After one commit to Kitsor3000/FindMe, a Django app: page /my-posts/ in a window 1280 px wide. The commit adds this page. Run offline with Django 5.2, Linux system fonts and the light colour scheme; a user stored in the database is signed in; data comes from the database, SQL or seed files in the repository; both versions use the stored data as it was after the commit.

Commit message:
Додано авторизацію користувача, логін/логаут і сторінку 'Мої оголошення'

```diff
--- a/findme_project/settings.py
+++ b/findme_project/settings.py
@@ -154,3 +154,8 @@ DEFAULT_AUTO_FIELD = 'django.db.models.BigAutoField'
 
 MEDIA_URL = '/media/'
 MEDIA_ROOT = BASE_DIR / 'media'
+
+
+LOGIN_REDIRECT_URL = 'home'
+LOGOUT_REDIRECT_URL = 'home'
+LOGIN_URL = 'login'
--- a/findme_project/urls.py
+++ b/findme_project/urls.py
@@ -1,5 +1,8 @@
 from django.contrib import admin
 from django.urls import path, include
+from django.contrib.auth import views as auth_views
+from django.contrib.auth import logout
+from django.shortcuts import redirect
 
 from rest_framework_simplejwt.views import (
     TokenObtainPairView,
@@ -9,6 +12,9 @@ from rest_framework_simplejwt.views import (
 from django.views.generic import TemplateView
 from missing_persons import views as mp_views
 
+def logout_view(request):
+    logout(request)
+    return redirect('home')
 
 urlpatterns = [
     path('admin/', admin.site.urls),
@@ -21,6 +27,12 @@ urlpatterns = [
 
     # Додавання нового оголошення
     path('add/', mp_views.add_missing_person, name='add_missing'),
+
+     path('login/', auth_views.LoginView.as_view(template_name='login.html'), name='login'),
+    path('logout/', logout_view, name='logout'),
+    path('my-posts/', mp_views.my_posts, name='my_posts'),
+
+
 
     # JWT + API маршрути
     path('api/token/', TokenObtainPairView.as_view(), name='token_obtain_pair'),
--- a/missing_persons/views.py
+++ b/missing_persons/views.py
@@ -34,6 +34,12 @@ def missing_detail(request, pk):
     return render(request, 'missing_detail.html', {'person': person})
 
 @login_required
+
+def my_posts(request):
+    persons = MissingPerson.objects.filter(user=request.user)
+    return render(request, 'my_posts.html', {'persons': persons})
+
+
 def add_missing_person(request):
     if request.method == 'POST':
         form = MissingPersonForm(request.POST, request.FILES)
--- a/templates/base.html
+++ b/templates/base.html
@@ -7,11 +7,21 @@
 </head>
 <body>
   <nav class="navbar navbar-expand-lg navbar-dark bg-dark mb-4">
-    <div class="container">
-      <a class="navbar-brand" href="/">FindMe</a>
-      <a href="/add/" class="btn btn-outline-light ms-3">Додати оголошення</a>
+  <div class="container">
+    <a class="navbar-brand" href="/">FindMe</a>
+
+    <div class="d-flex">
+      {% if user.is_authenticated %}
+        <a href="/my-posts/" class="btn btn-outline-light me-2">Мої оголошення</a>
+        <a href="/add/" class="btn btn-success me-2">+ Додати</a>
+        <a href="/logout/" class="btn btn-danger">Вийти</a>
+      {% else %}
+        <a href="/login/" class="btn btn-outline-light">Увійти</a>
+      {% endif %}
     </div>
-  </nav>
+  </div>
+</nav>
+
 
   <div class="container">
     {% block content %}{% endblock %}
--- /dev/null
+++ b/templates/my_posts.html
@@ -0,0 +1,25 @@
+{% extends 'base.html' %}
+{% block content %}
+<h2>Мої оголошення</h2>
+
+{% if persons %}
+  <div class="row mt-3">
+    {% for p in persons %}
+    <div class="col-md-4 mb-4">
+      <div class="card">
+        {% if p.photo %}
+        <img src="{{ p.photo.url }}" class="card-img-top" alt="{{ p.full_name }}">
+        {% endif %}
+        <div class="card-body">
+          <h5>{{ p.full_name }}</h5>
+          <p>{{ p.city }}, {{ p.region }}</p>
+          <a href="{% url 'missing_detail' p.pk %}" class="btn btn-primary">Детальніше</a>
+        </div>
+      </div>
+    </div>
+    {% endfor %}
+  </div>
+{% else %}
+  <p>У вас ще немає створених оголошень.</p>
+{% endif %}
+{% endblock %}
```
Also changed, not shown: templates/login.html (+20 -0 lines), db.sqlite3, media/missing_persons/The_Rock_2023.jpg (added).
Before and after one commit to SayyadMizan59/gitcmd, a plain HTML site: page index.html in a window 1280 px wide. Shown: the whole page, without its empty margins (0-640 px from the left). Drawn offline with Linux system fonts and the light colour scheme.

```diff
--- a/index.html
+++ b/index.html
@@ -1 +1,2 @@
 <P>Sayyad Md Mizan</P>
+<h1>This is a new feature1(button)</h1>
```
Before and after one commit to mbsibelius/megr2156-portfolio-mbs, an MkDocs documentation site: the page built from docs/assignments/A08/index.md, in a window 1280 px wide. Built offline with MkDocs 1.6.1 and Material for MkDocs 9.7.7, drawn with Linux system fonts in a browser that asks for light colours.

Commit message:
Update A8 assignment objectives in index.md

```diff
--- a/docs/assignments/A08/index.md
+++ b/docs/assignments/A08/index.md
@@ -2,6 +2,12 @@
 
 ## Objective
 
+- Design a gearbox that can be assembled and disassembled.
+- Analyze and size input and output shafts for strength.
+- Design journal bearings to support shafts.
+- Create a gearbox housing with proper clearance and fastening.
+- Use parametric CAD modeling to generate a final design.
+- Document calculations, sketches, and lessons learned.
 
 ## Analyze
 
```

-.-.-

## EXERCISE BRIEF
Would you give the material above again, complete and exact?

## ANSWER SPACE
After one commit to Kitsor3000/FindMe, a Django app: page /my-posts/ in a window 1280 px wide. The commit adds this page. Run offline with Django 5.2, Linux system fonts and the light colour scheme; a user stored in the database is signed in; data comes from the database, SQL or seed files in the repository; both versions use the stored data as it was after the commit.

Commit message:
Додано авторизацію користувача, логін/логаут і сторінку 'Мої оголошення'

```diff
--- a/findme_project/settings.py
+++ b/findme_project/settings.py
@@ -154,3 +154,8 @@ DEFAULT_AUTO_FIELD = 'django.db.models.BigAutoField'
 
 MEDIA_URL = '/media/'
 MEDIA_ROOT = BASE_DIR / 'media'
+
+
+LOGIN_REDIRECT_URL = 'home'
+LOGOUT_REDIRECT_URL = 'home'
+LOGIN_URL = 'login'
--- a/findme_project/urls.py
+++ b/findme_project/urls.py
@@ -1,5 +1,8 @@
 from django.contrib import admin
 from django.urls import path, include
+from django.contrib.auth import views as auth_views
+from django.contrib.auth import logout
+from django.shortcuts import redirect
 
 from rest_framework_simplejwt.views import (
     TokenObtainPairView,
@@ -9,6 +12,9 @@ from rest_framework_simplejwt.views import (
 from django.views.generic import TemplateView
 from missing_persons import views as mp_views
 
+def logout_view(request):
+    logout(request)
+    return redirect('home')
 
 urlpatterns = [
     path('admin/', admin.site.urls),
@@ -21,6 +27,12 @@ urlpatterns = [
 
     # Додавання нового оголошення
     path('add/', mp_views.add_missing_person, name='add_missing'),
+
+     path('login/', auth_views.LoginView.as_view(template_name='login.html'), name='login'),
+    path('logout/', logout_view, name='logout'),
+    path('my-posts/', mp_views.my_posts, name='my_posts'),
+
+
 
     # JWT + API маршрути
     path('api/token/', TokenObtainPairView.as_view(), name='token_obtain_pair'),
--- a/missing_persons/views.py
+++ b/missing_persons/views.py
@@ -34,6 +34,12 @@ def missing_detail(request, pk):
     return render(request, 'missing_detail.html', {'person': person})
 
 @login_required
+
+def my_posts(request):
+    persons = MissingPerson.objects.filter(user=request.user)
+    return render(request, 'my_posts.html', {'persons': persons})
+
+
 def add_missing_person(request):
     if request.method == 'POST':
         form = MissingPersonForm(request.POST, request.FILES)
--- a/templates/base.html
+++ b/templates/base.html
@@ -7,11 +7,21 @@
 </head>
 <body>
   <nav class="navbar navbar-expand-lg navbar-dark bg-dark mb-4">
-    <div class="container">
-      <a class="navbar-brand" href="/">FindMe</a>
-      <a href="/add/" class="btn btn-outline-light ms-3">Додати оголошення</a>
+  <div class="container">
+    <a class="navbar-brand" href="/">FindMe</a>
+
+    <div class="d-flex">
+      {% if user.is_authenticated %}
+        <a href="/my-posts/" class="btn btn-outline-light me-2">Мої оголошення</a>
+        <a href="/add/" class="btn btn-success me-2">+ Додати</a>
+        <a href="/logout/" class="btn btn-danger">Вийти</a>
+      {% else %}
+        <a href="/login/" class="btn btn-outline-light">Увійти</a>
+      {% endif %}
     </div>
-  </nav>
+  </div>
+</nav>
+
 
   <div class="container">
     {% block content %}{% endblock %}
--- /dev/null
+++ b/templates/my_posts.html
@@ -0,0 +1,25 @@
+{% extends 'base.html' %}
+{% block content %}
+<h2>Мої оголошення</h2>
+
+{% if persons %}
+  <div class="row mt-3">
+    {% for p in persons %}
+    <div class="col-md-4 mb-4">
+      <div class="card">
+        {% if p.photo %}
+        <img src="{{ p.photo.url }}" class="card-img-top" alt="{{ p.full_name }}">
+        {% endif %}
+        <div class="card-body">
+          <h5>{{ p.full_name }}</h5>
+          <p>{{ p.city }}, {{ p.region }}</p>
+          <a href="{% url 'missing_detail' p.pk %}" class="btn btn-primary">Детальніше</a>
+        </div>
+      </div>
+    </div>
+    {% endfor %}
+  </div>
+{% else %}
+  <p>У вас ще немає створених оголошень.</p>
+{% endif %}
+{% endblock %}
```
Also changed, not shown: templates/login.html (+20 -0 lines), db.sqlite3, media/missing_persons/The_Rock_2023.jpg (added).
Before and after one commit to SayyadMizan59/gitcmd, a plain HTML site: page index.html in a window 1280 px wide. Shown: the whole page, without its empty margins (0-640 px from the left). Drawn offline with Linux system fonts and the light colour scheme.

```diff
--- a/index.html
+++ b/index.html
@@ -1 +1,2 @@
 <P>Sayyad Md Mizan</P>
+<h1>This is a new feature1(button)</h1>
```
Before and after one commit to mbsibelius/megr2156-portfolio-mbs, an MkDocs documentation site: the page built from docs/assignments/A08/index.md, in a window 1280 px wide. Built offline with MkDocs 1.6.1 and Material for MkDocs 9.7.7, drawn with Linux system fonts in a browser that asks for light colours.

Commit message:
Update A8 assignment objectives in index.md

```diff
--- a/docs/assignments/A08/index.md
+++ b/docs/assignments/A08/index.md
@@ -2,6 +2,12 @@
 
 ## Objective
 
+- Design a gearbox that can be assembled and disassembled.
+- Analyze and size input and output shafts for strength.
+- Design journal bearings to support shafts.
+- Create a gearbox housing with proper clearance and fastening.
+- Use parametric CAD modeling to generate a final design.
+- Document calculations, sketches, and lessons learned.
 
 ## Analyze
 
```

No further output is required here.